It can be easy to get trapped in a cycle of overdraft spending. It can help to download mobile banking so you can regularly check your balance and your transactions. This can help keep you aware of how much money you have left and if you have already entered your overdraft. Remember that your overdraft is borrowed funds, not just an extension of your current balance. Using overdrafts for small, unexpected purchases (when you haven’t got time to reshuffle your finances in advance) can be a good way to use this type of credit, as long as you make adjustments to your future budget to accommodate the costs in your next wages.

Alternatives to Overdrafts

There are many alternative borrowing options if you don’t want to use your overdraft or if your overdraft is not sufficient for your borrowing needs. Instant payday loans are quite a common way to meet emergency payments, especially if you have a low credit score or poor credit history. If you want longer term access to credit, there are a range of purchase and balance transfer credit cards – even if you have a bad credit file – that could help you manage your finances from time to time. As well as credit cards, credit lines can also be a useful line of credit to have; instead of using a card to make payments, you simply withdraw the cash from your credit line account directly into your bank account.

When looking for ways to borrow, it’s important that you find an option that is suitable for your needs and for your circumstances.

Comparing loans and lines of credit

Like a personal line of credit loans can also be a reasonable way to borrow if you need a quick resolution to a temporary problem. Where lines of credit, like overdrafts and credit lines, can be preferable are if you want reassurance that you have access to credit whenever you might need it. Loans are fixed term agreements, so you apply once, receive the money once, and repay the balance over a specified period. A line of credit is a much more flexible agreement, typically with minimum payments, but as long as you stay within the terms of the agreement, you can borrow and withdraw as often as you need to.
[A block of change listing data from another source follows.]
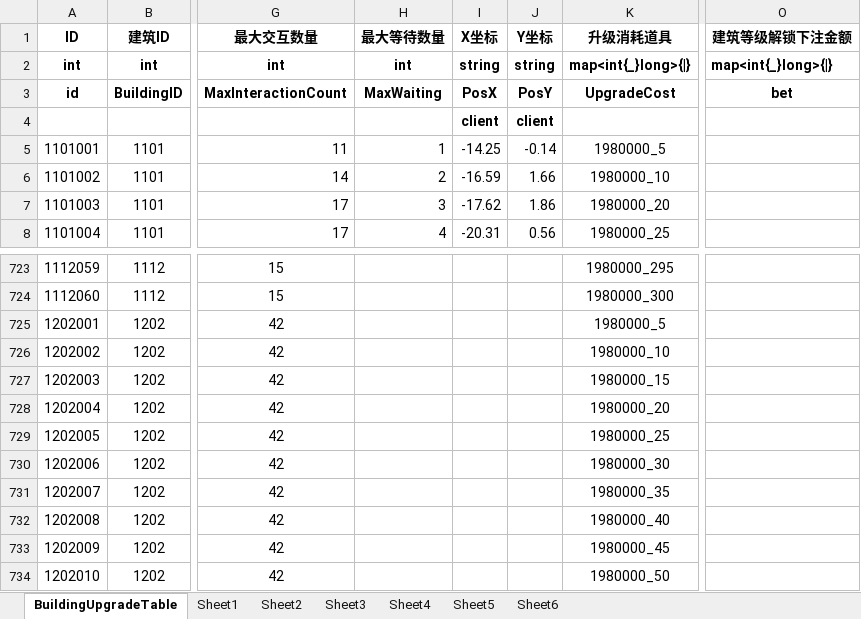
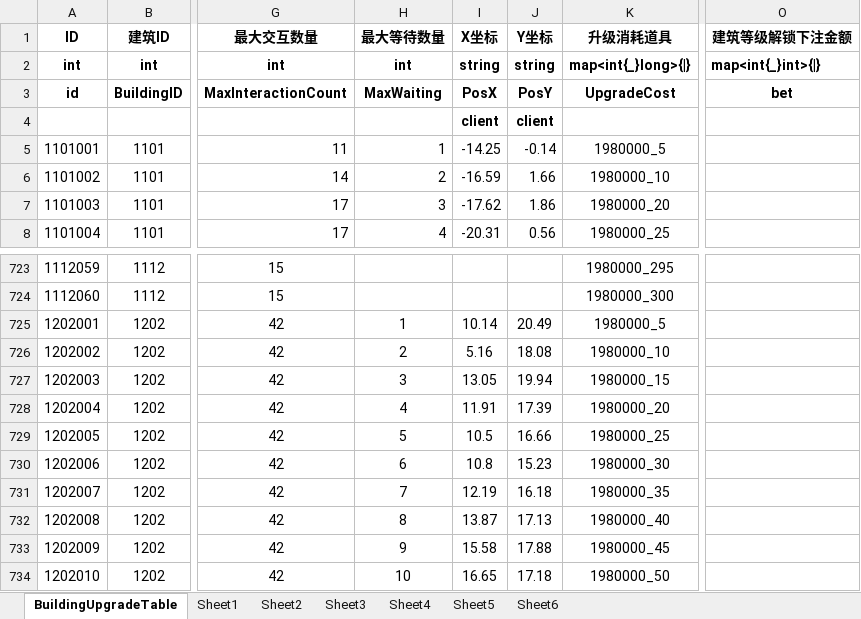
Before and after one commit to yanhailong/jjj_server, an Excel workbook: hall/resources/sample/BuildingUpgradeTable.xlsx, sheet BuildingUpgradeTable, drawn as a sheet; only a part is shown, gaps mark what is left out; values as stored, in another font and other column widths than the file's, no borders; the diff covers the shown part only; the diff names each change by its address in the sheet, - before the commit and + after, or states it on an @@ line.

```diff
--- a/hall/resources/sample/BuildingUpgradeTable.xlsx (sheet BuildingUpgradeTable)
+++ b/hall/resources/sample/BuildingUpgradeTable.xlsx (sheet BuildingUpgradeTable)
-O2 (建筑等级解锁下注金额): map<int{_}long>{|}
+O2 (建筑等级解锁下注金额): map<int{_}int>{|}
-H725 (最大等待数量): (empty)
+H725 (最大等待数量): 1
-I725 (X坐标): (empty)
+I725 (X坐标): 10.14
-J725 (Y坐标): (empty)
+J725 (Y坐标): 20.49
-H726 (最大等待数量): (empty)
+H726 (最大等待数量): 2
-I726 (X坐标): (empty)
+I726 (X坐标): 5.16
-J726 (Y坐标): (empty)
+J726 (Y坐标): 18.08
-H727 (最大等待数量): (empty)
+H727 (最大等待数量): 3
-I727 (X坐标): (empty)
+I727 (X坐标): 13.05
-J727 (Y坐标): (empty)
+J727 (Y坐标): 19.94
-H728 (最大等待数量): (empty)
+H728 (最大等待数量): 4
-I728 (X坐标): (empty)
+I728 (X坐标): 11.91
-J728 (Y坐标): (empty)
+J728 (Y坐标): 17.39
-H729 (最大等待数量): (empty)
+H729 (最大等待数量): 5
-I729 (X坐标): (empty)
+I729 (X坐标): 10.5
-J729 (Y坐标): (empty)
+J729 (Y坐标): 16.66
-H730 (最大等待数量): (empty)
+H730 (最大等待数量): 6
-I730 (X坐标): (empty)
+I730 (X坐标): 10.8
-J730 (Y坐标): (empty)
+J730 (Y坐标): 15.23
-H731 (最大等待数量): (empty)
+H731 (最大等待数量): 7
-I731 (X坐标): (empty)
+I731 (X坐标): 12.19
-J731 (Y坐标): (empty)
+J731 (Y坐标): 16.18
-H732 (最大等待数量): (empty)
+H732 (最大等待数量): 8
-I732 (X坐标): (empty)
+I732 (X坐标): 13.87
-J732 (Y坐标): (empty)
+J732 (Y坐标): 17.13
-H733 (最大等待数量): (empty)
+H733 (最大等待数量): 9
-I733 (X坐标): (empty)
+I733 (X坐标): 15.58
-J733 (Y坐标): (empty)
+J733 (Y坐标): 17.88
-H734 (最大等待数量): (empty)
+H734 (最大等待数量): 10
-I734 (X坐标): (empty)
+I734 (X坐标): 16.65
-J734 (Y坐标): (empty)
+J734 (Y坐标): 17.18
```
Also changed, not shown: 498 edited cells elsewhere in this sheet, 3 other files.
More Information


Credit lines vs Overdrafts

Overdraft Alternatives

Check out our other great content in our Info Hub, with articles about the different types of credit products, money management tips and help with saving money!